**Problem to solve**
Look through the listing and report every line that has "Personalizados" in it.

● ● ● ● ●

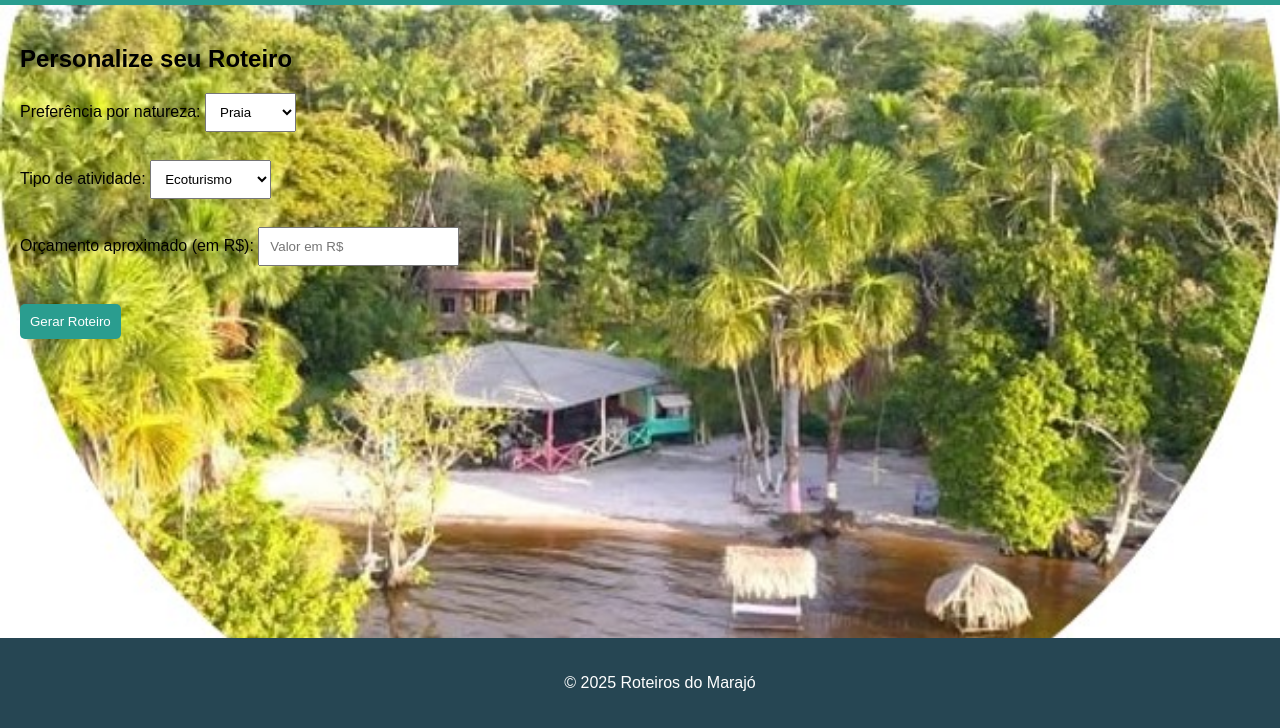
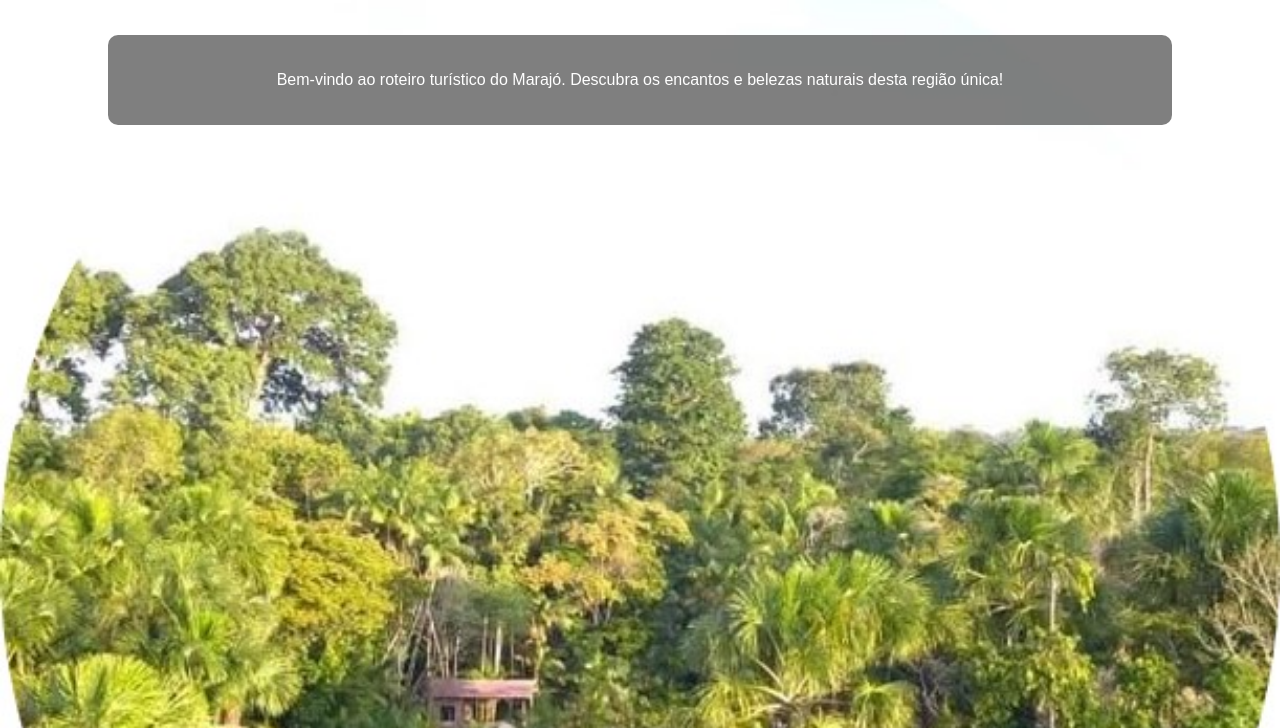
Before and after one commit to marajotur/roteiro-turistico, a plain HTML site: page index.html in a window 1280 px wide. Shown: the part 72-800 px from the top of the page. Drawn offline with Linux system fonts and the light colour scheme.

Commit message:
Update index.html
MUDANÇA

```diff
--- a/index.html
+++ b/index.html
@@ -3,153 +3,40 @@
 <head>
     <meta charset="UTF-8">
     <meta name="viewport" content="width=device-width, initial-scale=1.0">
-    <title>Roteiros Turísticos Personalizados</title>
+    <title>Roteiro Marajó</title>
     <style>
         body {
+            margin: 0;
+            padding: 0;
+            box-sizing: border-box;
             font-family: Arial, sans-serif;
-        margin: 0;
-        padding: 0;
-        background-image: url('fundo.jpg'); /* Caminho da imagem */
-        background-size: cover;
-        background-position: center;
+            background-image: url('fundo.jpg'); /* Imagem de fundo */
+            background-size: cover;
+            background-repeat: no-repeat;
+            background-attachment: fixed;
         }
-        header {
-            background-color: #2a9d8f;
+
+        h1 {
+            text-align: center;
             color: white;
+            margin-top: 20px;
+        }
+
+        .container {
+            padding: 20px;
             text-align: center;
-            padding: 20px;
-        }
-        h1 {
-            margin: 0;
-        }
-        .content {
-            padding: 20px;
-        }
-        .filter-section {
-            margin-bottom: 20px;
-        }
-        .filter-section input, .filter-section select {
-            padding: 10px;
-            margin-right: 10px;
-            margin-bottom: 10px;
-        }
-        .results {
-            display: flex;
-            flex-wrap: wrap;
-            gap: 20px;
-        }
-        .result-card {
-            background-color: white;
-            border-radius: 8px;
-            padding: 20px;
-            width: 300px;
-            box-shadow: 0 4px 6px rgba(0, 0, 0, 0.1);
-        }
-        .result-card img {
-            width: 100%;
-            border-radius: 8px;
-        }
-        .button {
-            background-color: #2a9d8f;
+            background-color: rgba(0, 0, 0, 0.5);
             color: white;
-            border: none;
-            padding: 10px;
-            border-radius: 5px;
-            cursor: pointer;
-            text-align: center;
-            display: block;
-            margin-top: 10px;
-        }
-        footer {
-            background-color: #264653;
-            color: white;
-            text-align: center;
-            padding: 20px;
-            position: fixed;
-            width: 100%;
-            bottom: 0;
+            border-radius: 10px;
+            width: 80%;
+            margin: 50px auto;
         }
     </style>
 </head>
 <body>
-
-    <header>
-        <h1>Roteiros Turísticos Personalizados para o Marajó</h1>
-    </header>
-
-    <div class="content">
-        <div class="filter-section">
-            <h2>Personalize seu Roteiro</h2>
-            <label for="natureza">Preferência por natureza:</label>
-            <select id="natureza">
-                <option value="praia">Praia</option>
-                <option value="floresta">Floresta</option>
-                <option value="lagos">Lagos</option>
-            </select><br><br>
-
-            <label for="tipo">Tipo de atividade:</label>
-            <select id="tipo">
-                <option value="ecoturismo">Ecoturismo</option>
-                <option value="aventura">Aventura</option>
-                <option value="relaxamento">Relaxamento</option>
-            </select><br><br>
-
-            <label for="orçamento">Orçamento aproximado (em R$):</label>
-            <input type="number" id="orçamento" placeholder="Valor em R$"><br><br>
-
-            <button class="button" onclick="mostrarRoteiros()">Gerar Roteiro</button>
-        </div>
-
-        <div id="roteiros" class="results">
-            <!-- Roteiros serão gerados aqui -->
-        </div>
+    <h1>Roteiro Turístico - Marajó</h1>
+    <div class="container">
+        <p>Bem-vindo ao roteiro turístico do Marajó. Descubra os encantos e belezas naturais desta região única!</p>
     </div>
-
-    <footer>
-        <p>© 2025 Roteiros do Marajó</p>
-    </footer>
-
-    <script>
-        function mostrarRoteiros() {
-            const natureza = document.getElementById("natureza").value;
-            const tipo = document.getElementById("tipo").value;
-            const orçamento = document.getElementById("orçamento").value;
-
-            const roteiros = [
-                {
-                    nome: "Ilha da Juruzal",
-                    tipo: "Ecoturismo",
-                    imagem: "https://example.com/ilha_da_juruzal.jpg",
-                    descricao: "Uma ilha com florestas densas e trilhas para ecoturismo.",
-                    link_pdf: "#"
-                },
-                {
-                    nome: "Balneários do Curitipeira",
-                    tipo: "Aventura",
-                    imagem: "https://example.com/balnearios_curitipeira.jpg",
-                    descricao: "Praias de águas cristalinas com atividades de aventura.",
-                    link_pdf: "#"
-                }
-            ];
-
-            const container = document.getElementById("roteiros");
-            container.innerHTML = "";
-
-            roteiros.forEach(roteiro => {
-                const card = document.createElement("div");
-                card.className = "result-card";
-
-                card.innerHTML = `
-                    <img src="${roteiro.imagem}" alt="${roteiro.nome}">
-                    <h3>${roteiro.nome}</h3>
-                    <p>${roteiro.descricao}</p>
-                    <a href="${roteiro.link_pdf}" class="button" download>Baixar Roteiro em PDF</a>
-                `;
-
-                container.appendChild(card);
-            });
-        }
-    </script>
-
 </body>
 </html>
```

● ● ● ● ●

**Output for this exercise**
-    <title>Roteiros Turísticos Personalizados</title>
-        <h1>Roteiros Turísticos Personalizados para o Marajó</h1>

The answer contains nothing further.